■ **ACTIVITY**
Any picture among the records should be left out, please; retype the rest exactly.

● ● ● ● ● ● ●

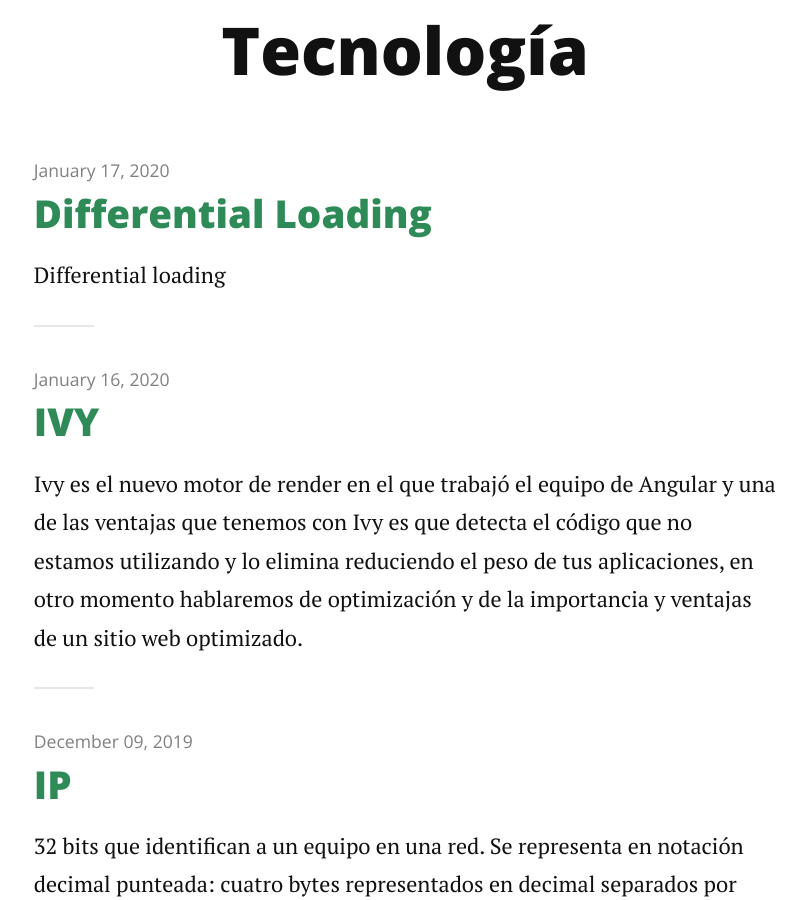
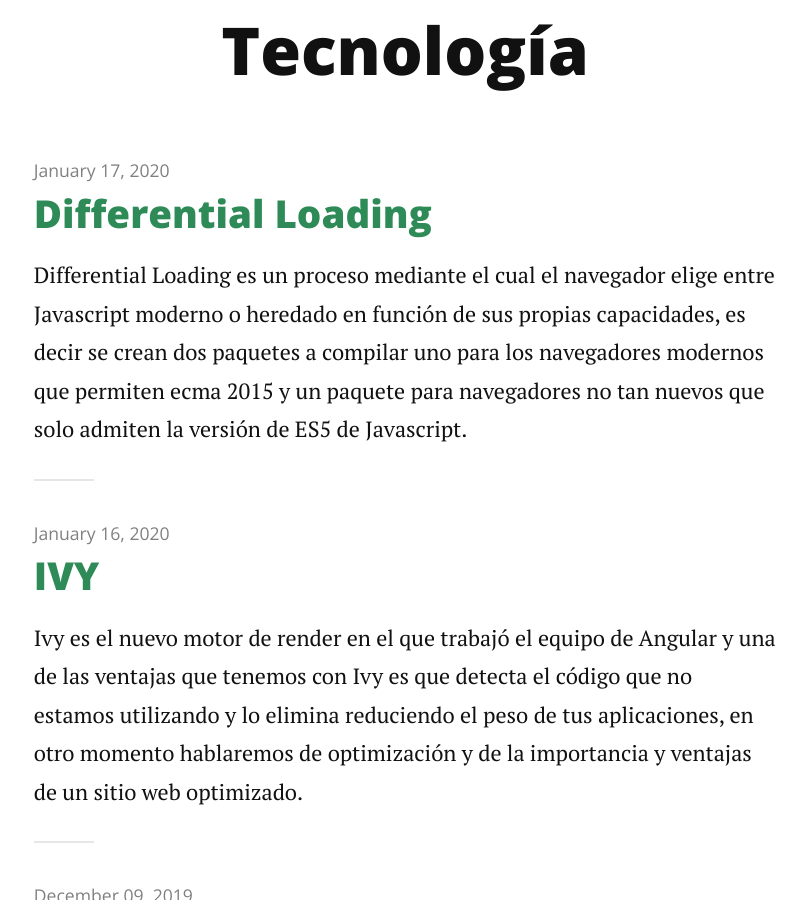
Before and after one commit to jonathanduarte/Terminos, a Jekyll site: the page built from index.html, in a window 1280 px wide and 900 px high, scrolled down 347 px. Shown: the whole window, without its empty margins (235-1041 px from the left). Built offline with Jekyll 4.4.1, drawn with Linux system fonts in a browser that asks for light colours; nearby versions of some CDN libraries; the list of posts is cut into pages by our own code.

Commit message:
differential loading description

```diff
--- a/_posts/2019-01-17-diferential-loading.md
+++ b/_posts/2019-01-17-diferential-loading.md
@@ -4,7 +4,7 @@ title:  "Differential Loading"
 date:   2020-01-17
 Author: Jonathan Duarte
 shared-text: "Sabes lo que es Differential Loading? te invito a leer sobre el tema en:"
-description: Differential loading
+description: Differential Loading es un proceso mediante el cual el navegador elige entre Javascript moderno o heredado en función de sus propias capacidades, es decir se crean dos paquetes a compilar uno para los navegadores modernos que permiten ecma 2015 y un paquete para navegadores no tan nuevos que solo admiten la versión de ES5 de Javascript.
 ---
 
 
```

● ● ● ● ● ● ●

■ **RESULT**
Before and after one commit to jonathanduarte/Terminos, a Jekyll site: the page built from index.html, in a window 1280 px wide and 900 px high, scrolled down 347 px. Shown: the whole window, without its empty margins (235-1041 px from the left). Built offline with Jekyll 4.4.1, drawn with Linux system fonts in a browser that asks for light colours; nearby versions of some CDN libraries; the list of posts is cut into pages by our own code.

Commit message:
differential loading description

```diff
--- a/_posts/2019-01-17-diferential-loading.md
+++ b/_posts/2019-01-17-diferential-loading.md
@@ -4,7 +4,7 @@ title:  "Differential Loading"
 date:   2020-01-17
 Author: Jonathan Duarte
 shared-text: "Sabes lo que es Differential Loading? te invito a leer sobre el tema en:"
-description: Differential loading
+description: Differential Loading es un proceso mediante el cual el navegador elige entre Javascript moderno o heredado en función de sus propias capacidades, es decir se crean dos paquetes a compilar uno para los navegadores modernos que permiten ecma 2015 y un paquete para navegadores no tan nuevos que solo admiten la versión de ES5 de Javascript.
 ---
 
 
```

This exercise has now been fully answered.